▶ **Extracted records**:
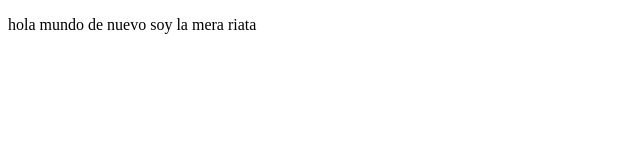
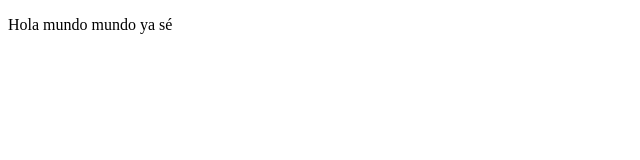
Before and after one commit to Kuenikueni/proyectoDemoPrework, a plain HTML site: page index.html in a window 1280 px wide. Shown: the whole page, without its empty margins (0-640 px from the left). Drawn offline with Linux system fonts and the light colour scheme.

Commit message:
primer cambio

```diff
--- a/index.html
+++ b/index.html
@@ -8,8 +8,8 @@
 </head>
 <body>
     <p>
-        hola mundo de nuevo
-        soy la mera riata
+        Hola mundo mundo
+        ya sé
     </p>
 </body>
 </html>
```
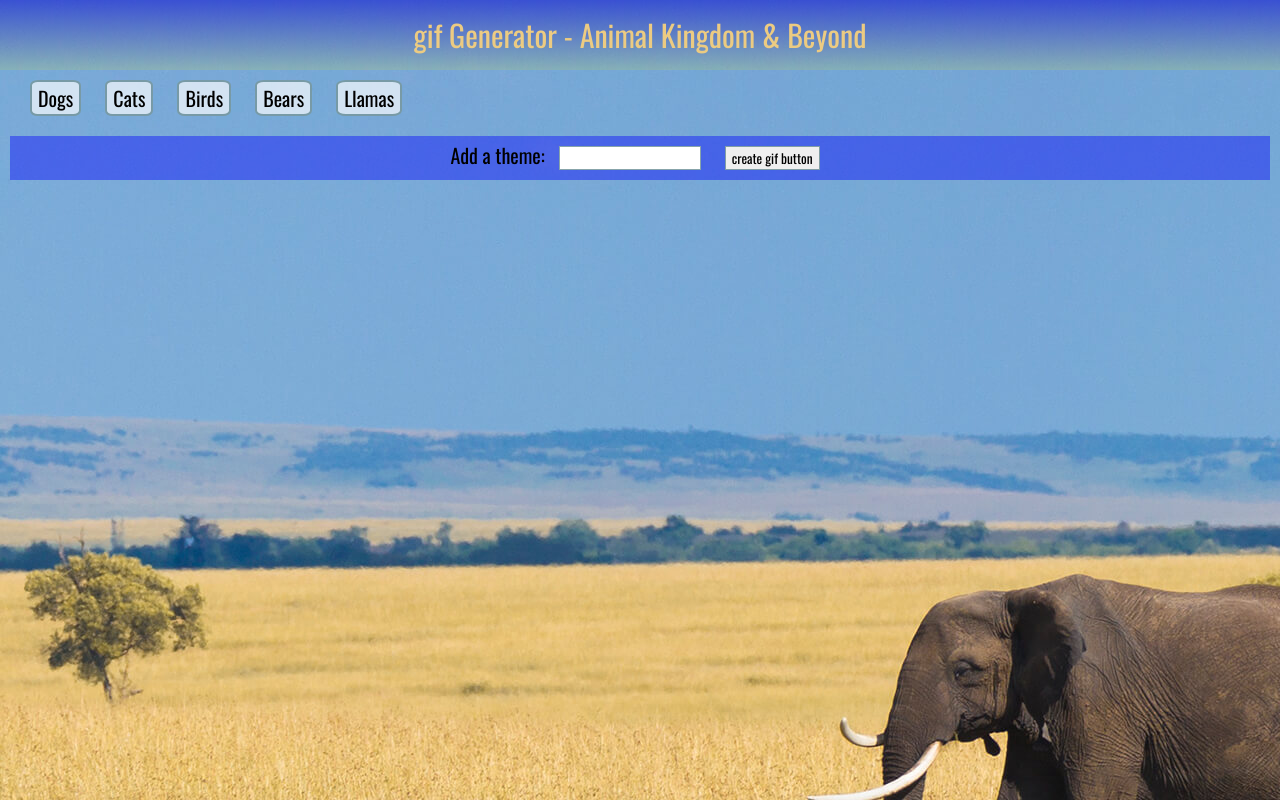
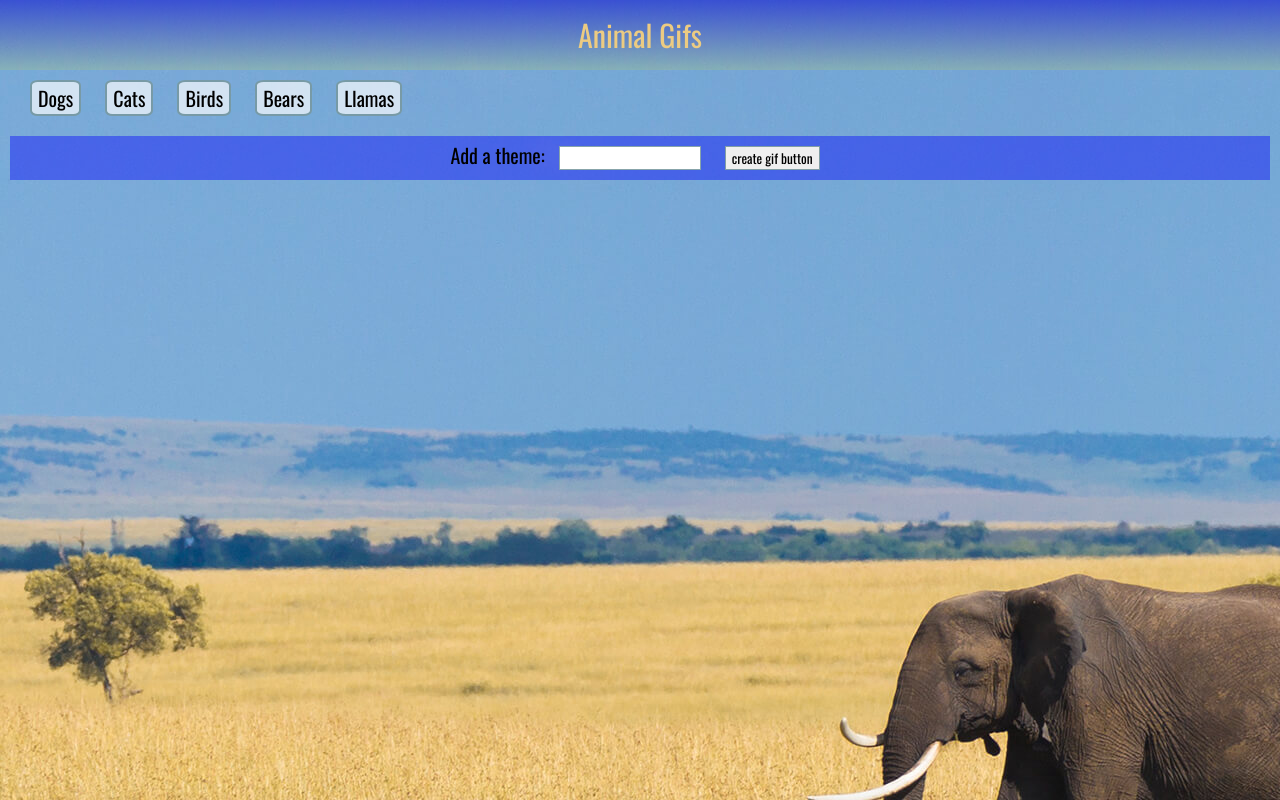
Before and after one commit to nkeledjian/Animal-Gifs, a plain HTML site: page index.html in a window 1280 px wide. Drawn offline with nearby package versions, Linux system fonts and the light colour scheme.

Commit message:
Updated webpage title

```diff
--- a/index.html
+++ b/index.html
@@ -12,7 +12,7 @@
 </head>
 
 <body>
-    <h1>gif Generator - Animal Kingdom & Beyond</h1>
+    <h1>Animal Gifs</h1>
     <!-- Buttons rendered here based on user's theme choice -->
         <button class="theme" theme-name="Dogs">Dogs</button>
         <button class="theme" theme-name="Cats">Cats</button>
```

▶ **What is expected**:
In the data above, each line holding "light" is to be found and copied.

▶ **Solved exercise**:
Before and after one commit to Kuenikueni/proyectoDemoPrework, a plain HTML site: page index.html in a window 1280 px wide. Shown: the whole page, without its empty margins (0-640 px from the left). Drawn offline with Linux system fonts and the light colour scheme.
Before and after one commit to nkeledjian/Animal-Gifs, a plain HTML site: page index.html in a window 1280 px wide. Drawn offline with nearby package versions, Linux system fonts and the light colour scheme.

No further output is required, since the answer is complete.